2. Where are they?

3. Where are the “least distant” bus stops of different lines?

4. Is Bergfeld Shopping Center the closest Yellow Line stop for you?

5. Is the Downtown Transit Depot the closest place for you to access ….
A. Blue North
B. Green North
C. Purple South

6. Where are your favorite bus stops used by three lines, aside from the two hubs.

7. Where would you like to see a bike rack?

JD’s Answers

1. Purple North, Purple South, Green North.

2. The closest Purple North stop  is on East Houston at Donnybrook, while the closest Purple South stop  is at Austin State Bank near the SW corner of S. Beckham and E. Houston–across from Trinity Mother Frances. The nearest Green North bus stops are on S. Beckham at Trinity Mother Frances, directly across from Austin State Bank and on S. Beckham just south of E. Front. That Green North bus stop at the SE corner of Beckham & E. Front is less surrounded by traffic than the earlier stop by  TMF.

3. The closest Blue SW southbound stop is next to the new parking garage on S. Broadway between E. Front and Elm. The nearest Green South bus stop for me is on Fleishel & E. Houston, just past “Heartbreak Hill.” The closest Red North bus stop is at S. Broadway–just north of E. Houston. The closest Yellow stop is at its northernmost point in Bergfeld Shopping Center.

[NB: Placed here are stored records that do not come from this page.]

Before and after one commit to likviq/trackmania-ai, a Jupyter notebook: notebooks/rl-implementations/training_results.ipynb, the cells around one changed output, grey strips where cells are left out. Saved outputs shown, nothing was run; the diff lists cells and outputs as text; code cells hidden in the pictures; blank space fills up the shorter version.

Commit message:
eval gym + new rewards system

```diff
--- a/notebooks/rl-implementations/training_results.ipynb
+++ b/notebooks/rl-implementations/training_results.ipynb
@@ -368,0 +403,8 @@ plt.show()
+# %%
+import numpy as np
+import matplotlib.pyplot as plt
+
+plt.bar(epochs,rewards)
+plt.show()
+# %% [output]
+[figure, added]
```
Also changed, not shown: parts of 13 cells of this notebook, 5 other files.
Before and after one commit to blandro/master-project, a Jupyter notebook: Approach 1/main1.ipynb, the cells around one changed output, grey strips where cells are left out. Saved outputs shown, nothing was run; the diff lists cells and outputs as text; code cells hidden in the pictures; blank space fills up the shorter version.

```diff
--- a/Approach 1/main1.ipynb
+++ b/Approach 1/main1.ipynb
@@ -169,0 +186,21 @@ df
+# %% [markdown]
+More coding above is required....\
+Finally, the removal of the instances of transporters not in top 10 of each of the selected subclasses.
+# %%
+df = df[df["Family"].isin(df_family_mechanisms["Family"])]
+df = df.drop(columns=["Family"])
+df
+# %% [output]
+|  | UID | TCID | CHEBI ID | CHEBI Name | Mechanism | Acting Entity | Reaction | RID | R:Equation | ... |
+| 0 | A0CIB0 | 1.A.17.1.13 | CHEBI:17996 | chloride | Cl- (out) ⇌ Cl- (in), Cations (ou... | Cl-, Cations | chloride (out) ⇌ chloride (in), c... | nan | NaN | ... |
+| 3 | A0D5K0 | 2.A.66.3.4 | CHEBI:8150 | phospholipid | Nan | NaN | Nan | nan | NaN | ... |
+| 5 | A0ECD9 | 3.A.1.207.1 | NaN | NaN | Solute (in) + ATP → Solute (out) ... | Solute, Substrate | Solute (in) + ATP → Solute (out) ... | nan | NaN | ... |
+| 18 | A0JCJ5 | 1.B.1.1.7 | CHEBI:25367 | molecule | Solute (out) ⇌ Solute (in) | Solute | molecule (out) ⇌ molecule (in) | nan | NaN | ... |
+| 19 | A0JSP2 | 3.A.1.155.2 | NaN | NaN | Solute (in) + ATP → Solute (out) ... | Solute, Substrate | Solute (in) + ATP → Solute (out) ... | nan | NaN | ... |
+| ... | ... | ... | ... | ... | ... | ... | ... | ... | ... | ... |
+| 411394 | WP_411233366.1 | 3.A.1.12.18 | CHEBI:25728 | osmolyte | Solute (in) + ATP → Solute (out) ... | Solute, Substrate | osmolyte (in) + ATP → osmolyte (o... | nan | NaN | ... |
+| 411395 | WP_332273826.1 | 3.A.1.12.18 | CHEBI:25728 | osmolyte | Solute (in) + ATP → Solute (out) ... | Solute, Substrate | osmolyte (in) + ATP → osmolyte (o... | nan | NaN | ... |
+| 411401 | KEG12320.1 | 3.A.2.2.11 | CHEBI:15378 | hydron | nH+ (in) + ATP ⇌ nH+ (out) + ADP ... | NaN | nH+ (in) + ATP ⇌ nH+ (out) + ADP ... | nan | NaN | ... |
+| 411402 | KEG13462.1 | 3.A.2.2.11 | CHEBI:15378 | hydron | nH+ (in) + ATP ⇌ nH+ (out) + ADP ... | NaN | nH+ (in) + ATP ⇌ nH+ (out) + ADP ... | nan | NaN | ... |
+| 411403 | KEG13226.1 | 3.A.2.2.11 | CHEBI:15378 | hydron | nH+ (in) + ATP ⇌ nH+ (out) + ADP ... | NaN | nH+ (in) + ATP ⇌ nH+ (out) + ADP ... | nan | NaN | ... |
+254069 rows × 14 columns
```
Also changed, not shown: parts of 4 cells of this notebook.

The closest Red South bus stop is at the SW corner of S. Broadway & E. Front in front of the Catholic cathedral.

4. Yes, the Bergfeld Center hub is the closest Yellow Line stop for me.

5. A. No, the closest Blue North stop for me is across from the new parking garage between Front and Erwin next to the furniture store with all the bean bags, near the abandoned skyscraper.
B. No, I live very close to Green North bus stops because it serves the East side of Tyler, and I live in Midtown (East). C. No, I live in Midtown (The Hospital District), so three Purple line stops are very close to me.

6. Blue SW Northbound, Purple North, and Red North have a stop on N. Broadway across from the new Fair Parking Garage by the old furniture store with all the beanbags.

7. Both hubs, Downtown by the train museum and the Bergfeld Shopping Center, should have bike racks. I’d like to see a bike rack next to D&N in North Tyler on Bow ST near Neighborhood Services and a Green South stop at W. Gentry and Palace. Finally, I’d like to see a bike rack at the Downtown Square.